* _WORK ORDER_
Give every line of the data again, unchanged, but with no pictures.

* _DATA UNDER STUDY_
__________________________________________________

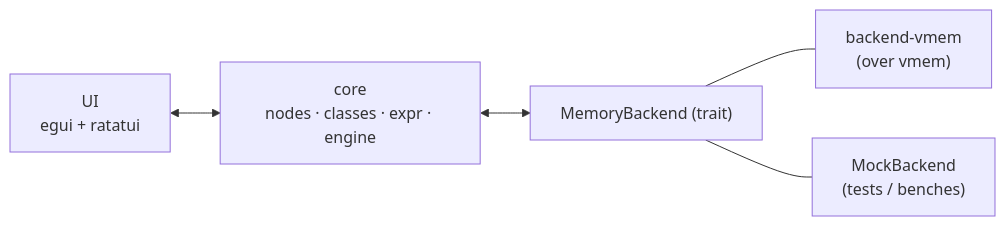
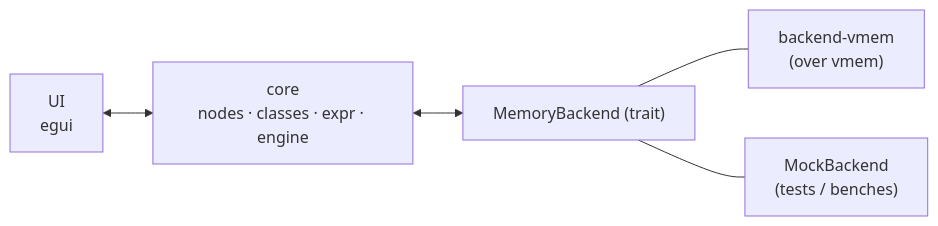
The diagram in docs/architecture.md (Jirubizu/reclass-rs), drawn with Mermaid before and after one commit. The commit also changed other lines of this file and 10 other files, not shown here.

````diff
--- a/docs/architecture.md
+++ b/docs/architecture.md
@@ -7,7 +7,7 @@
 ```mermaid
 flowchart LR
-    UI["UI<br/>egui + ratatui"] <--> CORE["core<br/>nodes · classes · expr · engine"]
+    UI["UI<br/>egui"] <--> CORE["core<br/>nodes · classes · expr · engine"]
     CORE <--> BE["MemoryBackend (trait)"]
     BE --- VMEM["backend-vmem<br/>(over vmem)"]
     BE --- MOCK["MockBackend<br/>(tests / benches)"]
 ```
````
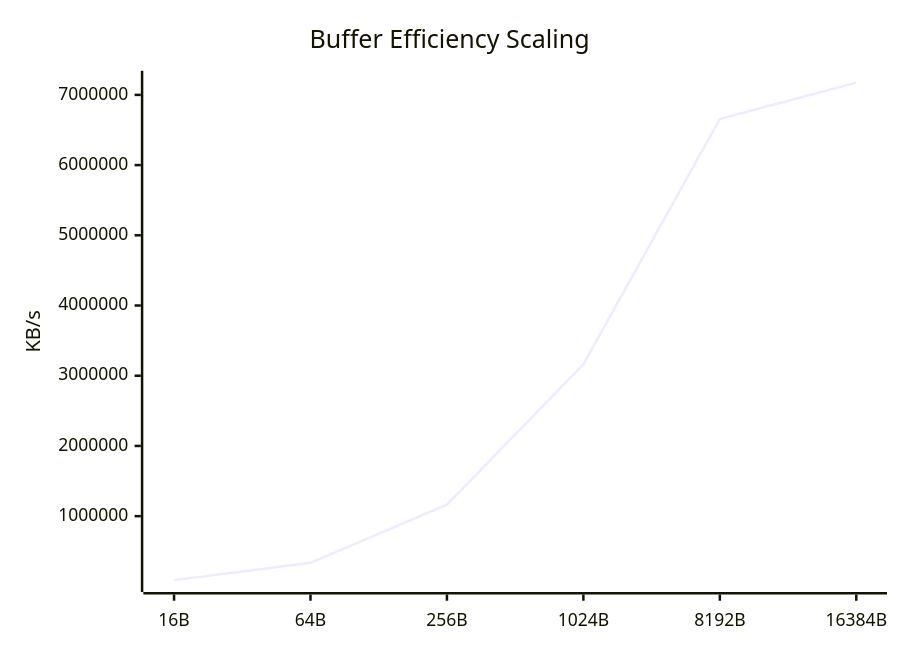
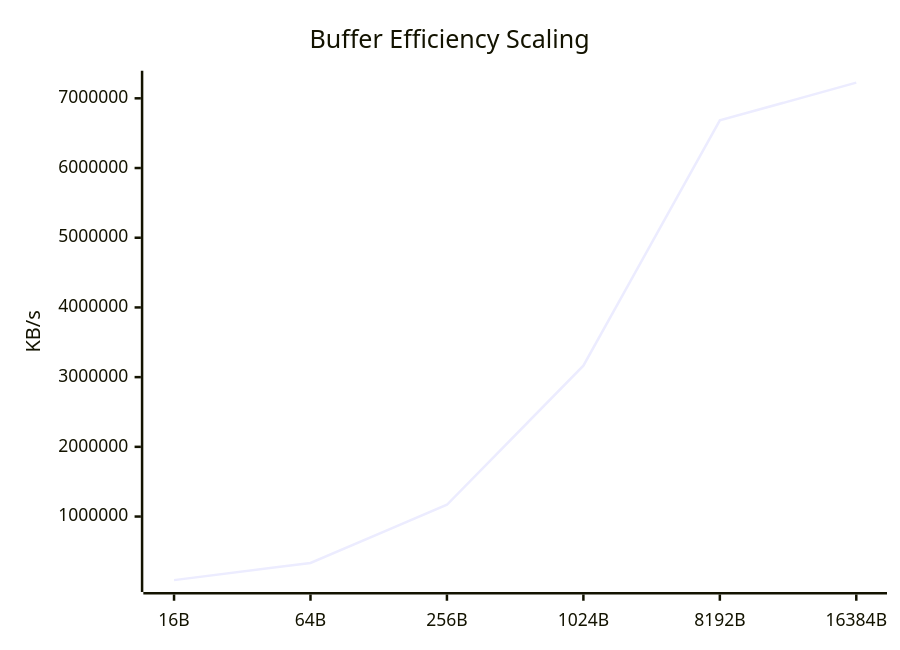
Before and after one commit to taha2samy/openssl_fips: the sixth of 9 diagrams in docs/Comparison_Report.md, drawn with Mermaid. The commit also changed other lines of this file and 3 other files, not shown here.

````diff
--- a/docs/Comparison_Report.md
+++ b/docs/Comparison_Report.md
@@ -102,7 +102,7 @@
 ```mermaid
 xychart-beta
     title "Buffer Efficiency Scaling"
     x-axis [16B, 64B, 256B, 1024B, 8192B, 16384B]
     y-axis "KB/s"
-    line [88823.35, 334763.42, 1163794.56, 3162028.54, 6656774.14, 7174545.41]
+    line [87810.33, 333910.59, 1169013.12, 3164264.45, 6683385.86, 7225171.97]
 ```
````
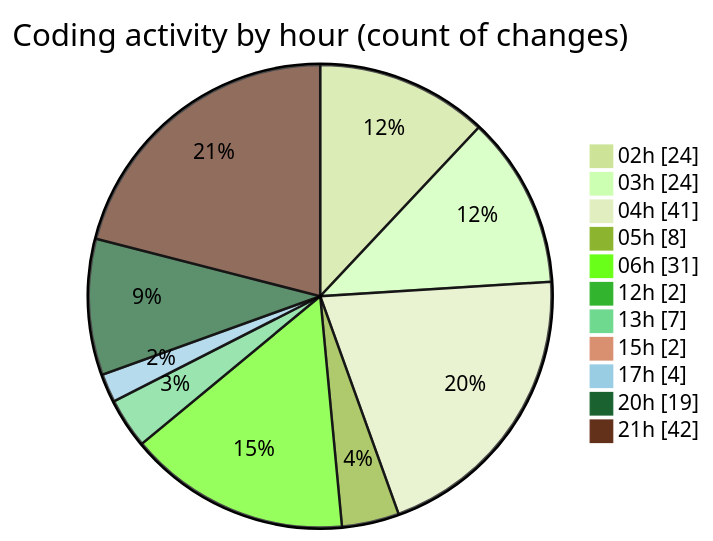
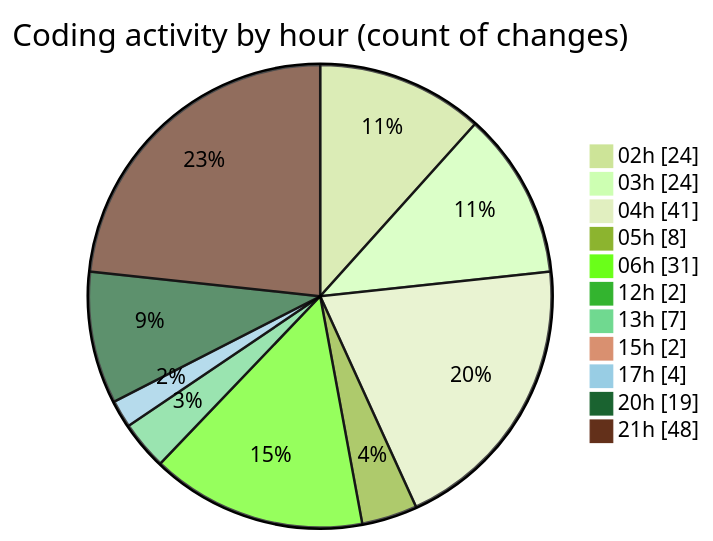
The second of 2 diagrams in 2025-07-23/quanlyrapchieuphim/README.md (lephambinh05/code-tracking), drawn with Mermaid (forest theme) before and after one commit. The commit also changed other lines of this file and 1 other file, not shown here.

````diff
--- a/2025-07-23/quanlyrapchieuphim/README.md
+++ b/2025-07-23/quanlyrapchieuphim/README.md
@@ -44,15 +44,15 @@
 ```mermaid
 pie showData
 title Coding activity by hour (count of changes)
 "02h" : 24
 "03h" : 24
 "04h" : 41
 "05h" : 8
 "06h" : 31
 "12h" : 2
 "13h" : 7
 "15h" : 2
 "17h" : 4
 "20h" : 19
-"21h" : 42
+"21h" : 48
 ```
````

__________________________________________________

* _WRITTEN ANSWER_
The diagram in docs/architecture.md (Jirubizu/reclass-rs), drawn with Mermaid before and after one commit. The commit also changed other lines of this file and 10 other files, not shown here.

````diff
--- a/docs/architecture.md
+++ b/docs/architecture.md
@@ -7,7 +7,7 @@
 ```mermaid
 flowchart LR
-    UI["UI<br/>egui + ratatui"] <--> CORE["core<br/>nodes · classes · expr · engine"]
+    UI["UI<br/>egui"] <--> CORE["core<br/>nodes · classes · expr · engine"]
     CORE <--> BE["MemoryBackend (trait)"]
     BE --- VMEM["backend-vmem<br/>(over vmem)"]
     BE --- MOCK["MockBackend<br/>(tests / benches)"]
 ```
````
Before and after one commit to taha2samy/openssl_fips: the sixth of 9 diagrams in docs/Comparison_Report.md, drawn with Mermaid. The commit also changed other lines of this file and 3 other files, not shown here.

````diff
--- a/docs/Comparison_Report.md
+++ b/docs/Comparison_Report.md
@@ -102,7 +102,7 @@
 ```mermaid
 xychart-beta
     title "Buffer Efficiency Scaling"
     x-axis [16B, 64B, 256B, 1024B, 8192B, 16384B]
     y-axis "KB/s"
-    line [88823.35, 334763.42, 1163794.56, 3162028.54, 6656774.14, 7174545.41]
+    line [87810.33, 333910.59, 1169013.12, 3164264.45, 6683385.86, 7225171.97]
 ```
````
The second of 2 diagrams in 2025-07-23/quanlyrapchieuphim/README.md (lephambinh05/code-tracking), drawn with Mermaid (forest theme) before and after one commit. The commit also changed other lines of this file and 1 other file, not shown here.

````diff
--- a/2025-07-23/quanlyrapchieuphim/README.md
+++ b/2025-07-23/quanlyrapchieuphim/README.md
@@ -44,15 +44,15 @@
 ```mermaid
 pie showData
 title Coding activity by hour (count of changes)
 "02h" : 24
 "03h" : 24
 "04h" : 41
 "05h" : 8
 "06h" : 31
 "12h" : 2
 "13h" : 7
 "15h" : 2
 "17h" : 4
 "20h" : 19
-"21h" : 42
+"21h" : 48
 ```
````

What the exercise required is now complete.